- _DIRECTIONS_
Repeat the records below exactly. Omit the pictures.

══════════

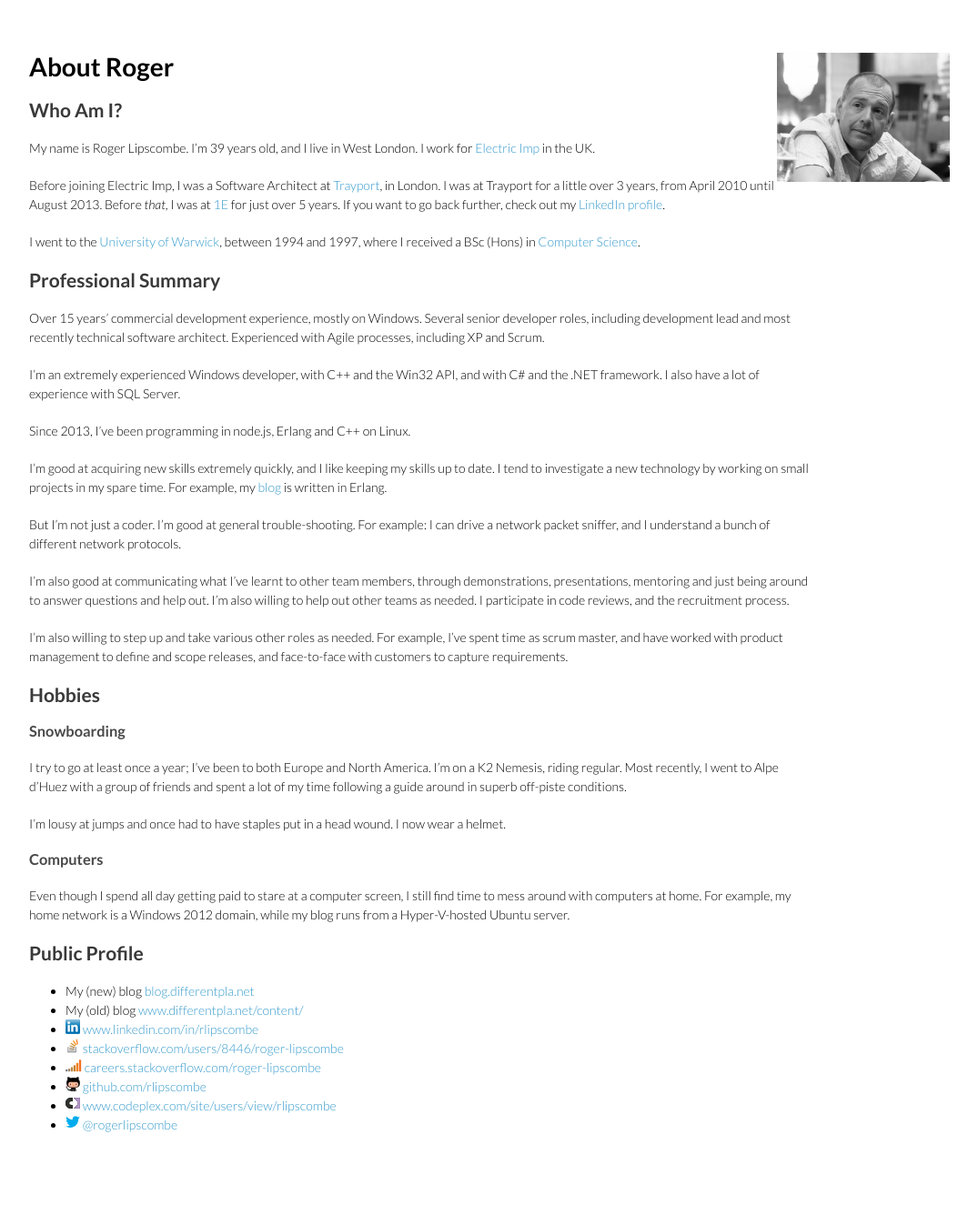
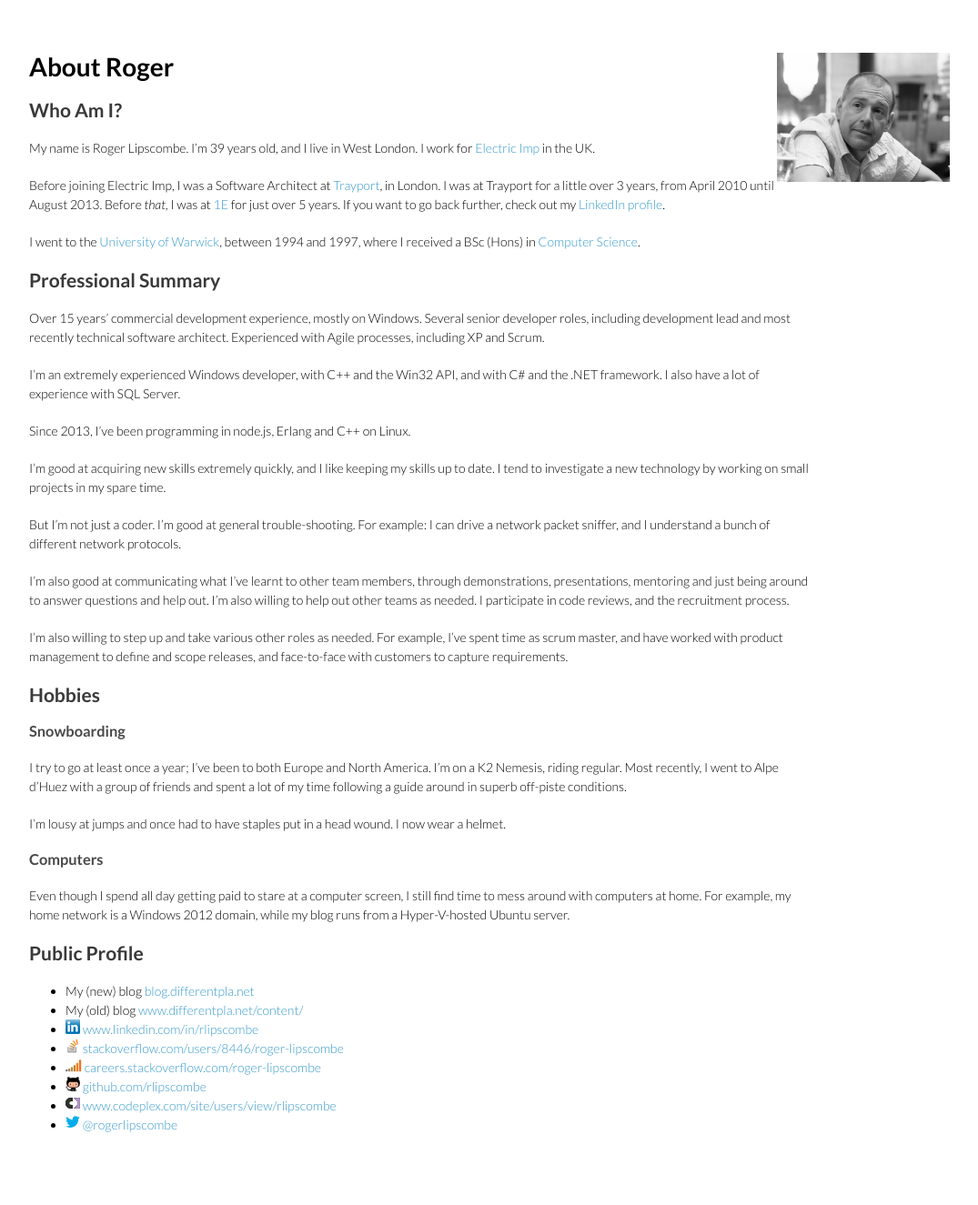
Before and after one commit to rlipscombe/rlipscombe.github.io, a Jekyll site: the page built from index.md, in a window 1280 px wide. Shown: the whole page at 91% size, without its empty margins (178-1253 px from the left). Built offline with Jekyll 4.4.1, drawn with Linux system fonts in a browser that asks for light colours.

Commit message:
No it isn't.

```diff
--- a/index.md
+++ b/index.md
@@ -33,8 +33,7 @@
 
 I'm good at acquiring new skills extremely quickly, and I like keeping my
 skills up to date. I tend to investigate a new technology by working on small
-projects in my spare time. For example, my [blog](http://blog.differentpla.net)
-is written in Erlang.
+projects in my spare time.
 
 But I'm not just a coder. I'm good at general trouble-shooting. For example: I
 can drive a network packet sniffer, and I understand a bunch of different
```
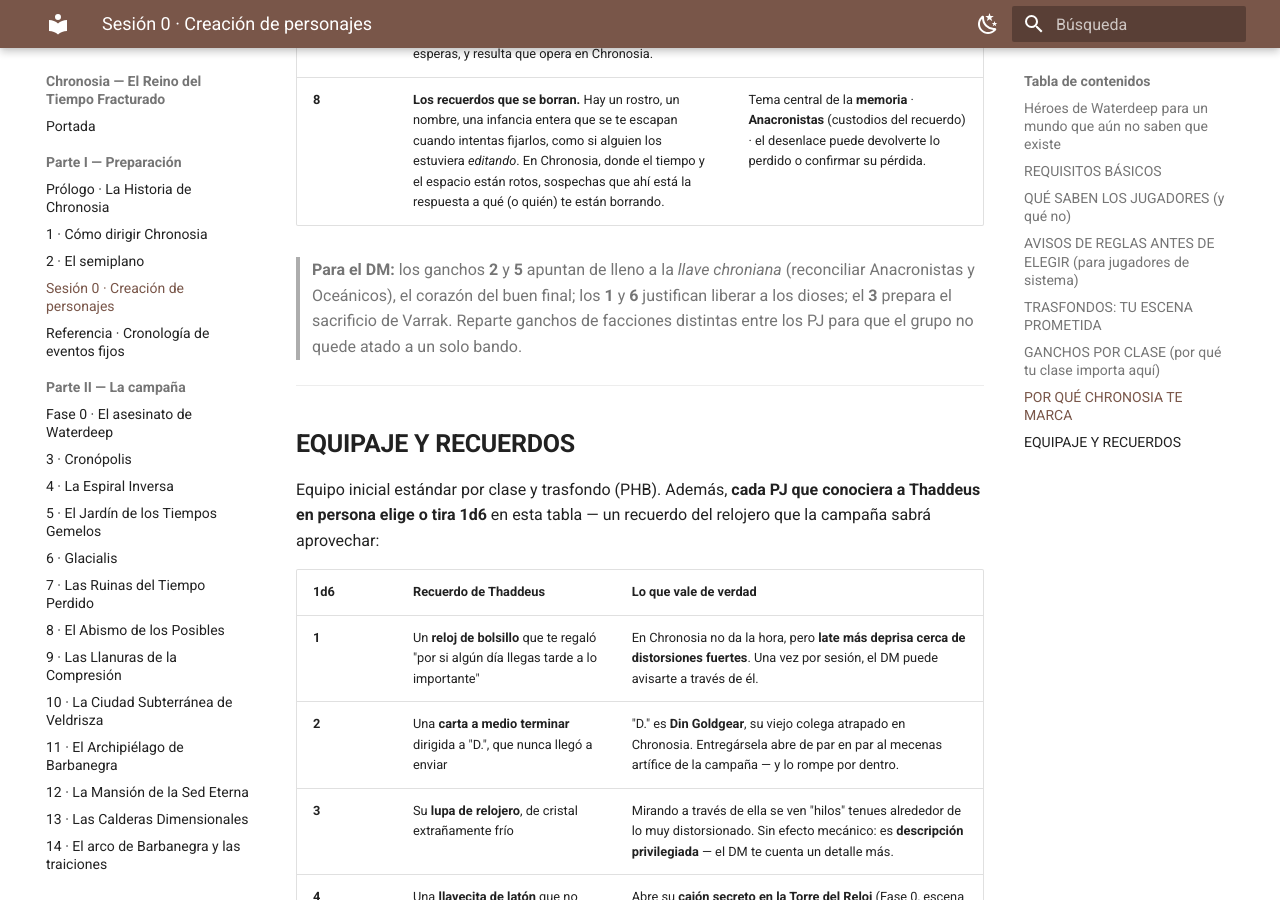
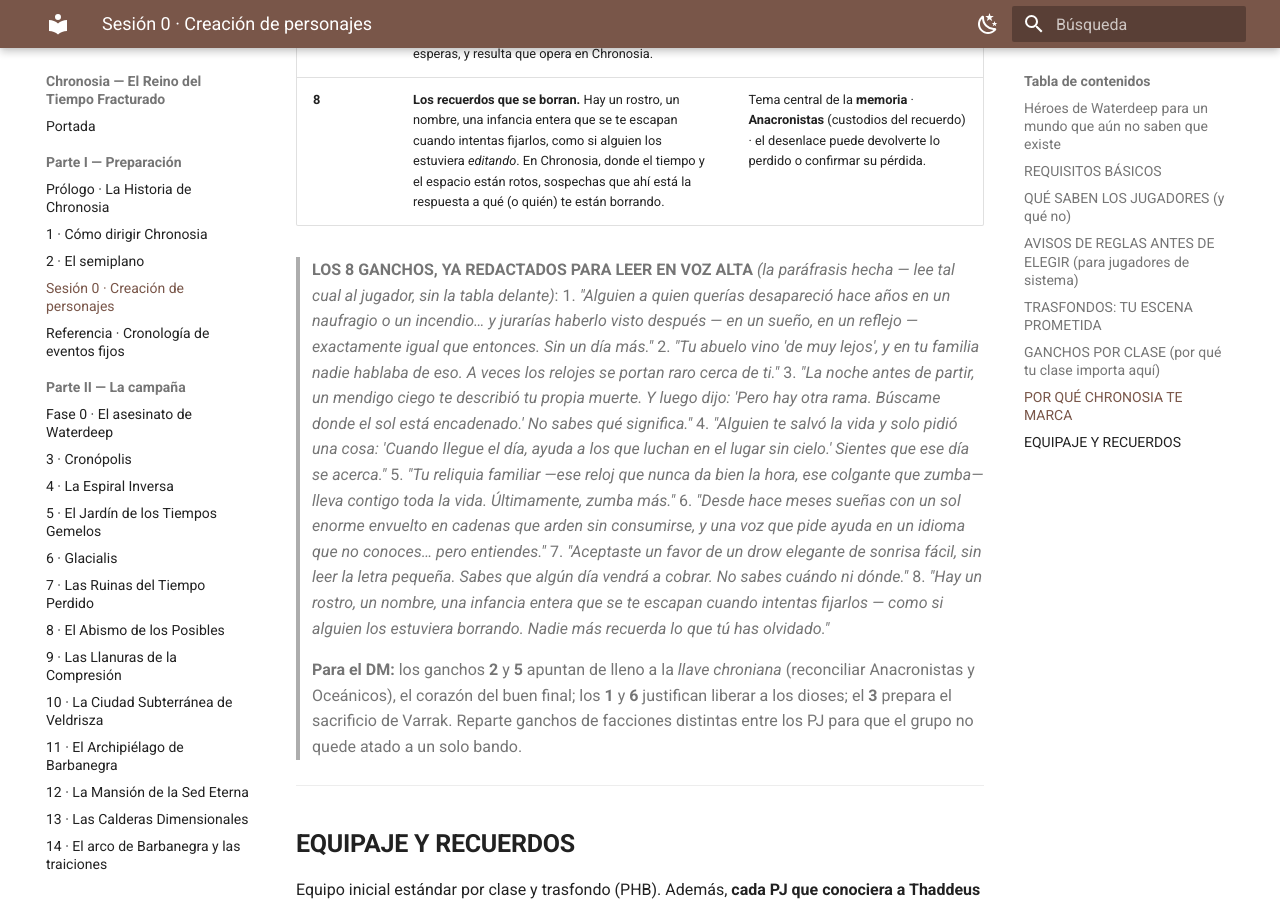
Before and after one commit to asantolaria/dnd-campaign-chronosia, an MkDocs documentation site: the page built from Chronosia_Campana_Profesional/01_Introduccion/03_Creacion_Personajes.md, in a window 1280 px wide and 900 px high, scrolled down 4910 px. Built offline with MkDocs 1.6.1 and Material for MkDocs 9.7.7, drawn with Linux system fonts in a browser that asks for light colours.

Commit message:
Ronda 14 (pulido final de mesa): los ganchos hablan solos, el valle tiene victorias y el tracking cabe en una cara
- Los 8 ganchos d8 con su versión player-safe YA REDACTADA — el DM lee tal cual, sin parafrasear en vivo
- "El valle de la marea": cada uno de los 4 hitos de Teach lleva dentro una victoria pequeña que sí depende de los PJ (la vendetta de Nereia nace con ellos; la reputación de limpiar su nombre; ver el Talismán funcionar = ventaja en la Torre + un Cristal arrancado del ritual; la guerra de lugartenientes como mercado) — el tramo de derrotas fijas conserva la agencia
- La chuleta 26 gana las tres reglas de la casa (daño temporal/espacial, envejecimiento acumulado, confusión) — ya no hay que recordar en qué apéndice viven
- HOJA DE CAMPAÑA nueva (handout): todo el tracking en una cara imprimible — Reloj, 12 lugartenientes con sus piezas, llave y puertas, facciones a lápiz, años drenados por PJ y el "la próxima sesión empieza en…"; la tabla 20 la señala como versión de mesa

Manual: 345 págs · check_canon y mkdocs --strict en verde

Co-Authored-By: Claude Fable 5 <noreply@anthropic.com>

```diff
--- a/Chronosia_Campana_Profesional/01_Introduccion/03_Creacion_Personajes.md
+++ b/Chronosia_Campana_Profesional/01_Introduccion/03_Creacion_Personajes.md
@@ -84,6 +84,16 @@ Ninguna clase está prohibida ni penalizada. Pero Chronosia les habla distinto a
 | **7** | **El trato pendiente con Bregan D'aerthe.** Aceptaste un favor de un drow elegante de sonrisa fácil —dinero, una salida, una mentira oportuna— sin leer la letra pequeña. Jarlaxle cobra sus deudas donde menos lo esperas, y resulta que opera en Chronosia. | **Bregan D'aerthe** (Jarlaxle) · tema del **precio** de los tratos. Una palanca para que la trama mercenaria te alcance. |
 | **8** | **Los recuerdos que se borran.** Hay un rostro, un nombre, una infancia entera que se te escapan cuando intentas fijarlos, como si alguien los estuviera *editando*. En Chronosia, donde el tiempo y el espacio están rotos, sospechas que ahí está la respuesta a qué (o quién) te están borrando. | Tema central de la **memoria** · **Anacronistas** (custodios del recuerdo) · el desenlace puede devolverte lo perdido o confirmar su pérdida. |
 
+> **📣 LOS 8 GANCHOS, YA REDACTADOS PARA LEER EN VOZ ALTA** *(la paráfrasis hecha — lee tal cual al jugador, sin la tabla delante)*:
+> 1. *"Alguien a quien querías desapareció hace años en un naufragio o un incendio… y jurarías haberlo visto después — en un sueño, en un reflejo — exactamente igual que entonces. Sin un día más."*
+> 2. *"Tu abuelo vino 'de muy lejos', y en tu familia nadie hablaba de eso. A veces los relojes se portan raro cerca de ti."*
+> 3. *"La noche antes de partir, un mendigo ciego te describió tu propia muerte. Y luego dijo: 'Pero hay otra rama. Búscame donde el sol está encadenado.' No sabes qué significa."*
+> 4. *"Alguien te salvó la vida y solo pidió una cosa: 'Cuando llegue el día, ayuda a los que luchan en el lugar sin cielo.' Sientes que ese día se acerca."*
+> 5. *"Tu reliquia familiar —ese reloj que nunca da bien la hora, ese colgante que zumba— lleva contigo toda la vida. Últimamente, zumba más."*
+> 6. *"Desde hace meses sueñas con un sol enorme envuelto en cadenas que arden sin consumirse, y una voz que pide ayuda en un idioma que no conoces… pero entiendes."*
+> 7. *"Aceptaste un favor de un drow elegante de sonrisa fácil, sin leer la letra pequeña. Sabes que algún día vendrá a cobrar. No sabes cuándo ni dónde."*
+> 8. *"Hay un rostro, un nombre, una infancia entera que se te escapan cuando intentas fijarlos — como si alguien los estuviera borrando. Nadie más recuerda lo que tú has olvidado."*
+
 > **Para el DM:** los ganchos **2** y **5** apuntan de lleno a la *llave chroniana* (reconciliar Anacronistas y Oceánicos), el corazón del buen final; los **1** y **6** justifican liberar a los dioses; el **3** prepara el sacrificio de Varrak. Reparte ganchos de facciones distintas entre los PJ para que el grupo no quede atado a un solo bando.
 
 ---
--- a/mkdocs.yml
+++ b/mkdocs.yml
@@ -115,6 +115,7 @@ nav:
       - Tablas de nombres: 06_Recursos/Tablas/25_Tablas_de_Nombres.md
     - E · Handouts:
       - Sobre los handouts: 06_Recursos/Handouts/README.md
+      - Hoja de Campaña (tracking en 1 cara): 06_Recursos/Handouts/Hoja_de_Campana.md
       - Contador del Ritual: 06_Recursos/Handouts/Contador_del_Ritual.md
       - Carta incriminatoria: 06_Recursos/Handouts/Carta_Incriminatoria.md
       - Cronología de Barbanegra: 06_Recursos/Handouts/Cronologia_de_Barbanegra.md
```
Also changed, not shown: Chronosia_Campana_Profesional/06_Recursos/Handouts/Hoja_de_Campana.md (added, +45 -0 lines), Chronosia_Campana_Profesional/06_Recursos/Tablas/20_Tablas_Tracking_Campana.md (+2 -0 lines), Chronosia_Campana_Profesional/06_Recursos/Tablas/26_Chuleta_del_Reloj.md (+4 -0 lines), Chronosia_Campana_Profesional/14_Arco_de_Barbanegra.md (+7 -0 lines), Chronosia_Campana_Profesional/exports/partes/indice_alfabetico.md (+23 -23 lines), 1 other file.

══════════

- _ANSWER SECTION_
Before and after one commit to rlipscombe/rlipscombe.github.io, a Jekyll site: the page built from index.md, in a window 1280 px wide. Shown: the whole page at 91% size, without its empty margins (178-1253 px from the left). Built offline with Jekyll 4.4.1, drawn with Linux system fonts in a browser that asks for light colours.

Commit message:
No it isn't.

```diff
--- a/index.md
+++ b/index.md
@@ -33,8 +33,7 @@
 
 I'm good at acquiring new skills extremely quickly, and I like keeping my
 skills up to date. I tend to investigate a new technology by working on small
-projects in my spare time. For example, my [blog](http://blog.differentpla.net)
-is written in Erlang.
+projects in my spare time.
 
 But I'm not just a coder. I'm good at general trouble-shooting. For example: I
 can drive a network packet sniffer, and I understand a bunch of different
```
Before and after one commit to asantolaria/dnd-campaign-chronosia, an MkDocs documentation site: the page built from Chronosia_Campana_Profesional/01_Introduccion/03_Creacion_Personajes.md, in a window 1280 px wide and 900 px high, scrolled down 4910 px. Built offline with MkDocs 1.6.1 and Material for MkDocs 9.7.7, drawn with Linux system fonts in a browser that asks for light colours.

Commit message:
Ronda 14 (pulido final de mesa): los ganchos hablan solos, el valle tiene victorias y el tracking cabe en una cara
- Los 8 ganchos d8 con su versión player-safe YA REDACTADA — el DM lee tal cual, sin parafrasear en vivo
- "El valle de la marea": cada uno de los 4 hitos de Teach lleva dentro una victoria pequeña que sí depende de los PJ (la vendetta de Nereia nace con ellos; la reputación de limpiar su nombre; ver el Talismán funcionar = ventaja en la Torre + un Cristal arrancado del ritual; la guerra de lugartenientes como mercado) — el tramo de derrotas fijas conserva la agencia
- La chuleta 26 gana las tres reglas de la casa (daño temporal/espacial, envejecimiento acumulado, confusión) — ya no hay que recordar en qué apéndice viven
- HOJA DE CAMPAÑA nueva (handout): todo el tracking en una cara imprimible — Reloj, 12 lugartenientes con sus piezas, llave y puertas, facciones a lápiz, años drenados por PJ y el "la próxima sesión empieza en…"; la tabla 20 la señala como versión de mesa

Manual: 345 págs · check_canon y mkdocs --strict en verde

Co-Authored-By: Claude Fable 5 <noreply@anthropic.com>

```diff
--- a/Chronosia_Campana_Profesional/01_Introduccion/03_Creacion_Personajes.md
+++ b/Chronosia_Campana_Profesional/01_Introduccion/03_Creacion_Personajes.md
@@ -84,6 +84,16 @@ Ninguna clase está prohibida ni penalizada. Pero Chronosia les habla distinto a
 | **7** | **El trato pendiente con Bregan D'aerthe.** Aceptaste un favor de un drow elegante de sonrisa fácil —dinero, una salida, una mentira oportuna— sin leer la letra pequeña. Jarlaxle cobra sus deudas donde menos lo esperas, y resulta que opera en Chronosia. | **Bregan D'aerthe** (Jarlaxle) · tema del **precio** de los tratos. Una palanca para que la trama mercenaria te alcance. |
 | **8** | **Los recuerdos que se borran.** Hay un rostro, un nombre, una infancia entera que se te escapan cuando intentas fijarlos, como si alguien los estuviera *editando*. En Chronosia, donde el tiempo y el espacio están rotos, sospechas que ahí está la respuesta a qué (o quién) te están borrando. | Tema central de la **memoria** · **Anacronistas** (custodios del recuerdo) · el desenlace puede devolverte lo perdido o confirmar su pérdida. |
 
+> **📣 LOS 8 GANCHOS, YA REDACTADOS PARA LEER EN VOZ ALTA** *(la paráfrasis hecha — lee tal cual al jugador, sin la tabla delante)*:
+> 1. *"Alguien a quien querías desapareció hace años en un naufragio o un incendio… y jurarías haberlo visto después — en un sueño, en un reflejo — exactamente igual que entonces. Sin un día más."*
+> 2. *"Tu abuelo vino 'de muy lejos', y en tu familia nadie hablaba de eso. A veces los relojes se portan raro cerca de ti."*
+> 3. *"La noche antes de partir, un mendigo ciego te describió tu propia muerte. Y luego dijo: 'Pero hay otra rama. Búscame donde el sol está encadenado.' No sabes qué significa."*
+> 4. *"Alguien te salvó la vida y solo pidió una cosa: 'Cuando llegue el día, ayuda a los que luchan en el lugar sin cielo.' Sientes que ese día se acerca."*
+> 5. *"Tu reliquia familiar —ese reloj que nunca da bien la hora, ese colgante que zumba— lleva contigo toda la vida. Últimamente, zumba más."*
+> 6. *"Desde hace meses sueñas con un sol enorme envuelto en cadenas que arden sin consumirse, y una voz que pide ayuda en un idioma que no conoces… pero entiendes."*
+> 7. *"Aceptaste un favor de un drow elegante de sonrisa fácil, sin leer la letra pequeña. Sabes que algún día vendrá a cobrar. No sabes cuándo ni dónde."*
+> 8. *"Hay un rostro, un nombre, una infancia entera que se te escapan cuando intentas fijarlos — como si alguien los estuviera borrando. Nadie más recuerda lo que tú has olvidado."*
+
 > **Para el DM:** los ganchos **2** y **5** apuntan de lleno a la *llave chroniana* (reconciliar Anacronistas y Oceánicos), el corazón del buen final; los **1** y **6** justifican liberar a los dioses; el **3** prepara el sacrificio de Varrak. Reparte ganchos de facciones distintas entre los PJ para que el grupo no quede atado a un solo bando.
 
 ---
--- a/mkdocs.yml
+++ b/mkdocs.yml
@@ -115,6 +115,7 @@ nav:
       - Tablas de nombres: 06_Recursos/Tablas/25_Tablas_de_Nombres.md
     - E · Handouts:
       - Sobre los handouts: 06_Recursos/Handouts/README.md
+      - Hoja de Campaña (tracking en 1 cara): 06_Recursos/Handouts/Hoja_de_Campana.md
       - Contador del Ritual: 06_Recursos/Handouts/Contador_del_Ritual.md
       - Carta incriminatoria: 06_Recursos/Handouts/Carta_Incriminatoria.md
       - Cronología de Barbanegra: 06_Recursos/Handouts/Cronologia_de_Barbanegra.md
```
Also changed, not shown: Chronosia_Campana_Profesional/06_Recursos/Handouts/Hoja_de_Campana.md (added, +45 -0 lines), Chronosia_Campana_Profesional/06_Recursos/Tablas/20_Tablas_Tracking_Campana.md (+2 -0 lines), Chronosia_Campana_Profesional/06_Recursos/Tablas/26_Chuleta_del_Reloj.md (+4 -0 lines), Chronosia_Campana_Profesional/14_Arco_de_Barbanegra.md (+7 -0 lines), Chronosia_Campana_Profesional/exports/partes/indice_alfabetico.md (+23 -23 lines), 1 other file.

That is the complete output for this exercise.